During one of his sociology classes in Ahamdu Bello University, Zaria, Prof Femi Odekunle, accosted a female student all clad in niqab-a kind of covering used by Muslim women that leaves unexposed all their body including the face. Typical of the Prof to speak out his uneasiness no matter whose ox is gored. He goes thus -’Hey, I don’t know whether to call you a man or a woman, but I sincerely think you should leave your face open so that I know who I’m teaching -as it is unfair to see my face and I can’t see yours. Please, I can’t have a masquerade as my student!
The classroom went cold with eerie silence, fear pervaded the class as the lady stormed out and went straight to mobilise her Muslim Students Society members. The class ended and students hung around awaiting in apprehension, the fate of the Prof in the hands of the dreaded MSS members.
Expectedly, they arrived in a bus load and headed to the Prof’s office chanting Allahu Arkbar! Odekunle was informed, he had visitors and with all the confidence in the world, the man went to them and joined them to invoke the greatness of Allah. He asked about six of them to follow him to his office since his office couldn’t take all the angered soldiers of God.
In his office, it was gathered that he offered them his lunch, even though they rejected, but he succeeded in weakening their resolve. That was when he asked them if they would allow a hooded stranger whom they have never seen his face or known before, enter their houses. In unison, they echoed in the negative – then he lectured them on the in appropriateness of hosting a covered face in a class. He argued that if the lady must wear her niqab- she should as a matter of responsiveness, give a clue to her identity as anyone could dress like her and even impersonate her during exams. Reasons prevailed over dogmatism as logic became their defining compromise.
By the time the MSS representatives were coming out-it was a psychologically subdued folks who were welcomed by the other members outside. Using the trick of wisdom and discipline, the professor averted what would have been a tragedy in Zaria, that day.

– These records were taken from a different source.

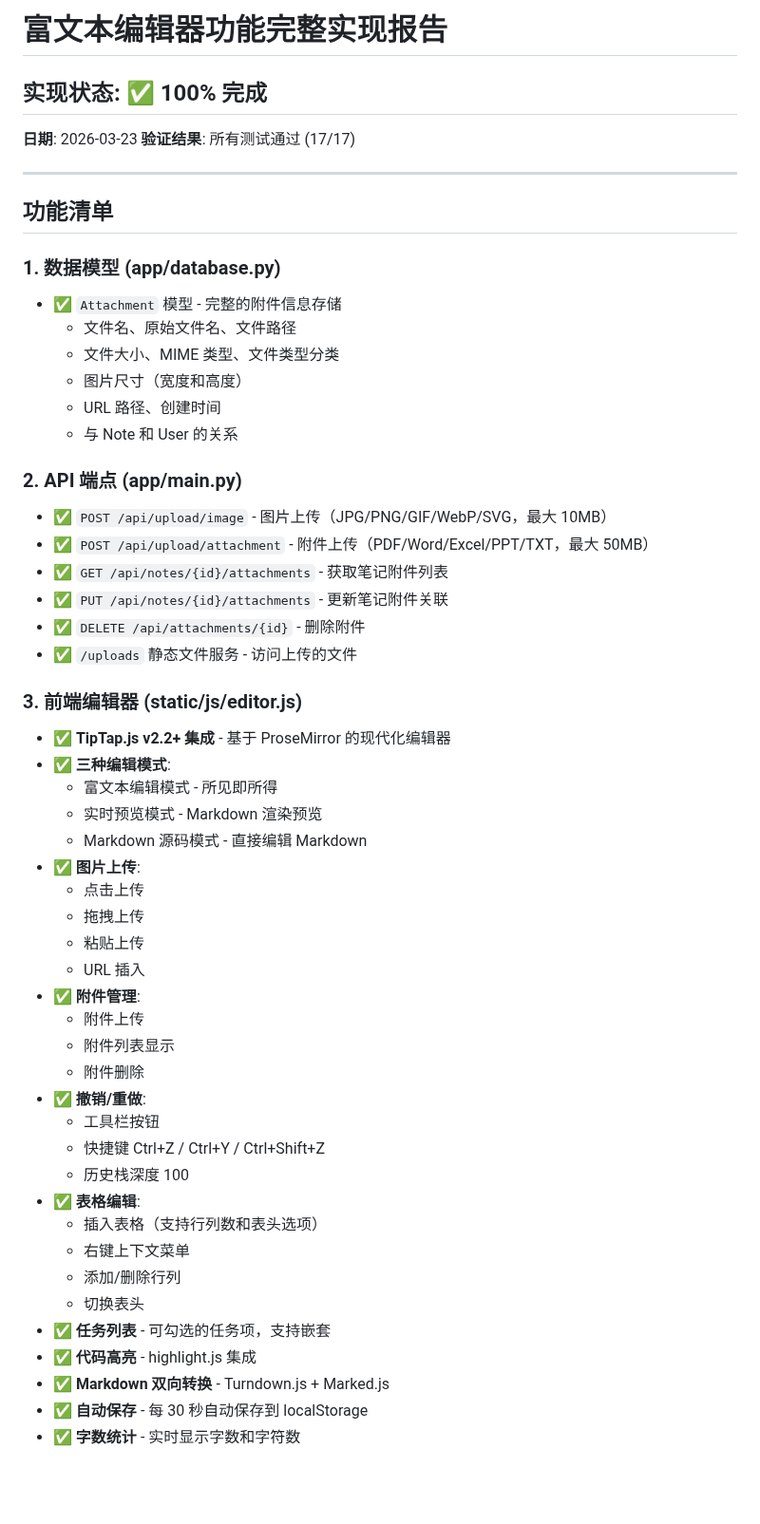
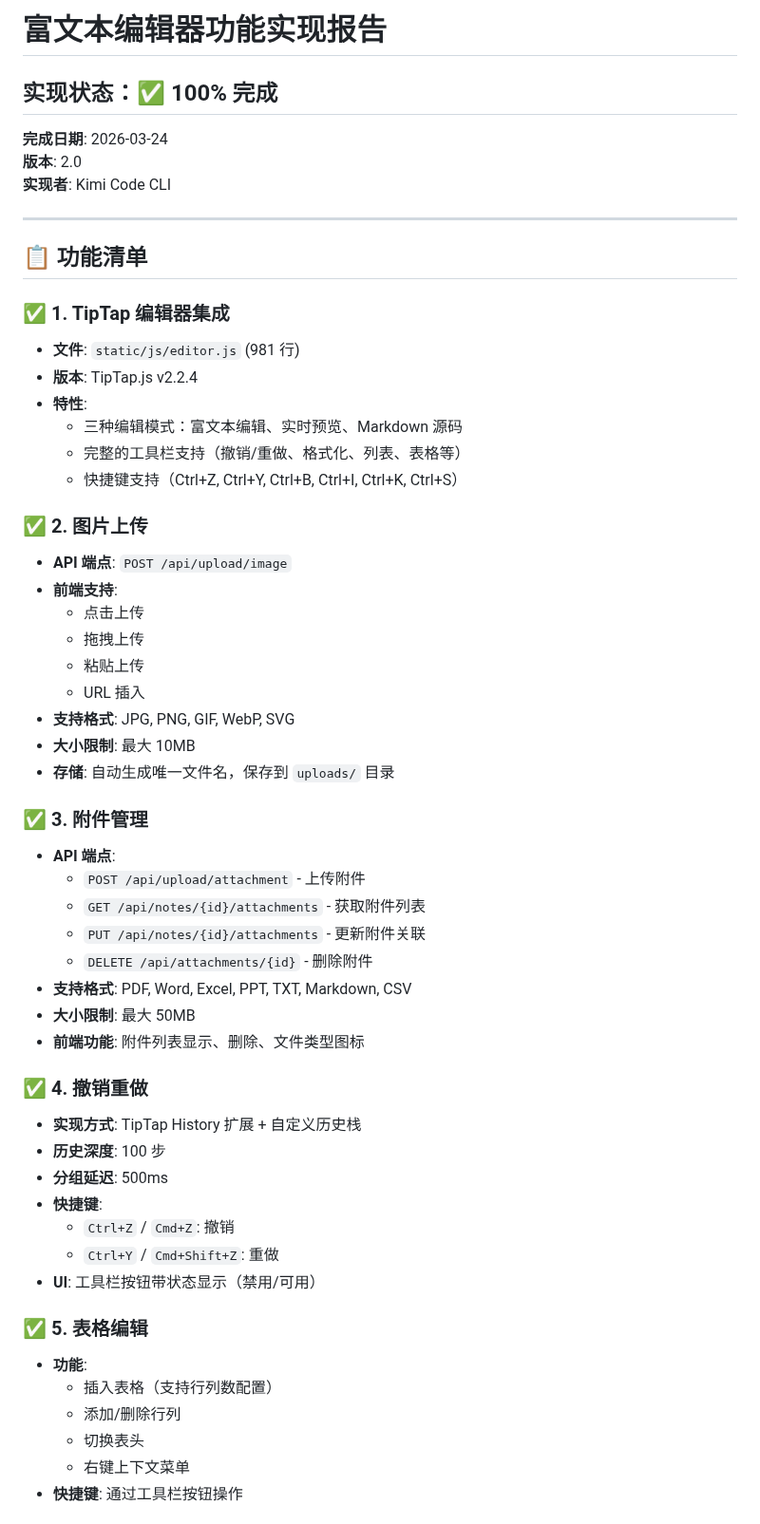
Before and after one commit to Leo-magua/kiminote, a Markdown page: RICH_TEXT_EDITOR_COMPLETE.md, the part around one of its changes. Shown at 95% size. Rendered like a GitHub page; blank space fills up the shorter version.

```diff
--- a/RICH_TEXT_EDITOR_COMPLETE.md
+++ b/RICH_TEXT_EDITOR_COMPLETE.md
@@ -1,57 +1,58 @@
-# 富文本编辑器功能完整实现报告
+# 富文本编辑器功能实现报告
 
-## 实现状态: ✅ 100% 完成
+## 实现状态：✅ 100% 完成
 
-**日期**: 2026-03-23
-**验证结果**: 所有测试通过 (17/17)
+**完成日期**: 2026-03-24
+**版本**: 2.0
+**实现者**: Kimi Code CLI
 
 ---
 
-## 功能清单
+## 📋 功能清单
 
-### 1. 数据模型 (app/database.py)
-- ✅ `Attachment` 模型 - 完整的附件信息存储
-  - 文件名、原始文件名、文件路径
-  - 文件大小、MIME 类型、文件类型分类
-  - 图片尺寸（宽度和高度）
-  - URL 路径、创建时间
-  - 与 Note 和 User 的关系
+### ✅ 1. TipTap 编辑器集成
+- **文件**: `static/js/editor.js` (981 行)
+- **版本**: TipTap.js v2.2.4
+- **特性**:
+  - 三种编辑模式：富文本编辑、实时预览、Markdown 源码
+  - 完整的工具栏支持（撤销/重做、格式化、列表、表格等）
+  - 快捷键支持（Ctrl+Z, Ctrl+Y, Ctrl+B, Ctrl+I, Ctrl+K, Ctrl+S）
 
-### 2. API 端点 (app/main.py)
-- ✅ `POST /api/upload/image` - 图片上传（JPG/PNG/GIF/WebP/SVG，最大 10MB）
-- ✅ `POST /api/upload/attachment` - 附件上传（PDF/Word/Excel/PPT/TXT，最大 50MB）
-- ✅ `GET /api/notes/{id}/attachments` - 获取笔记附件列表
-- ✅ `PUT /api/notes/{id}/attachments` - 更新笔记附件关联
-- ✅ `DELETE /api/attachments/{id}` - 删除附件
-- ✅ `/uploads` 静态文件服务 - 访问上传的文件
-
-### 3. 前端编辑器 (static/js/editor.js)
-- ✅ **TipTap.js v2.2+ 集成** - 基于 ProseMirror 的现代化编辑器
-- ✅ **三种编辑模式**:
-  - 富文本编辑模式 - 所见即所得
-  - 实时预览模式 - Markdown 渲染预览
-  - Markdown 源码模式 - 直接编辑 Markdown
-- ✅ **图片上传**:
+### ✅ 2. 图片上传
+- **API 端点**: `POST /api/upload/image`
+- **前端支持**:
   - 点击上传
   - 拖拽上传
   - 粘贴上传
   - URL 插入
-- ✅ **附件管理**:
-  - 附件上传
-  - 附件列表显示
-  - 附件删除
-- ✅ **撤销/重做**:
-  - 工具栏按钮
-  - 快捷键 Ctrl+Z / Ctrl+Y / Ctrl+Shift+Z
-  - 历史栈深度 100
-- ✅ **表格编辑**:
-  - 插入表格（支持行列数和表头选项）
-  - 右键上下文菜单
+- **支持格式**: JPG, PNG, GIF, WebP, SVG
+- **大小限制**: 最大 10MB
+- **存储**: 自动生成唯一文件名，保存到 `uploads/` 目录
+
+### ✅ 3. 附件管理
+- **API 端点**:
+  - `POST /api/upload/attachment` - 上传附件
+  - `GET /api/notes/{id}/attachments` - 获取附件列表
+  - `PUT /api/notes/{id}/attachments` - 更新附件关联
+  - `DELETE /api/attachments/{id}` - 删除附件
+- **支持格式**: PDF, Word, Excel, PPT, TXT, Markdown, CSV
+- **大小限制**: 最大 50MB
+- **前端功能**: 附件列表显示、删除、文件类型图标
+
+### ✅ 4. 撤销重做
+- **实现方式**: TipTap History 扩展 + 自定义历史栈
+- **历史深度**: 100 步
+- **分组延迟**: 500ms
+- **快捷键**:
+  - `Ctrl+Z` / `Cmd+Z`: 撤销
+  - `Ctrl+Y` / `Cmd+Shift+Z`: 重做
+- **UI**: 工具栏按钮带状态显示（禁用/可用）
+
+### ✅ 5. 表格编辑
+- **功能**:
+  - 插入表格（支持行列数配置）
   - 添加/删除行列
   - 切换表头
-- ✅ **任务列表** - 可勾选的任务项，支持嵌套
-- ✅ **代码高亮** - highlight.js 集成
-- ✅ **Markdown 双向转换** - Turndown.js + Marked.js
-- ✅ **自动保存** - 每 30 秒自动保存到 localStorage
-- ✅ **字数统计** - 实时显示字数和字符数
+  - 右键上下文菜单
+- **快捷键**: 通过工具栏按钮操作
 
```
Also changed, not shown: other parts of RICH_TEXT_EDITOR_COMPLETE.md (+90 -73 lines).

This scenario brings me to the crux of my intervention on the Biafra issue. I still maintained that the agitators for Biafra have the constitutional right to seek for self-independence provided it is done within the limit of law and civility. I expect the governors of the Southeast to identify with the agitators, share their feelings and then reassure them on government’s effort to address whatever ill feelings they have. But trust our lethargic leaders – they saw that as inconsequential thus giving Nnamdi Kanu the platform to indoctrinate the Igbo youths towards the negative. A leader that cannot identify with his people has failed as a leader.
The Army also once demonstrated the Odekunle factor when they had that ugly confrontation with the Shiites movement in Zaria-even though that dialogue attempt failed, at least, they tried to identified with belligerent guys first.
This model would have been used in the early days of the deadly Boko Haram insurgency when, instead of bathing them with the water of bullets, they should have been engaged in dialogue where compromises can be reached. There is nothing that cannot be achieved on the table of dialogue regardless of the lethal provocation. Leaders in the north lost the opportunity to nip this monster in the bud and ever since, it has been rains of sorrow.
Lack of emotional intelligence and sincerity of purpose, led to the creation of the boko haram monster and since then we haven’t had a peaceful sleep. Had the authorities deployed dialogue, carrot and stick approach, give and take measurements, the boko haram debacle would not have degenerated to this frightening reality.
There is nothing compromise wouldn’t fetch a society in desire of development. We should have employed the Odekunle model in handling the haram impasse.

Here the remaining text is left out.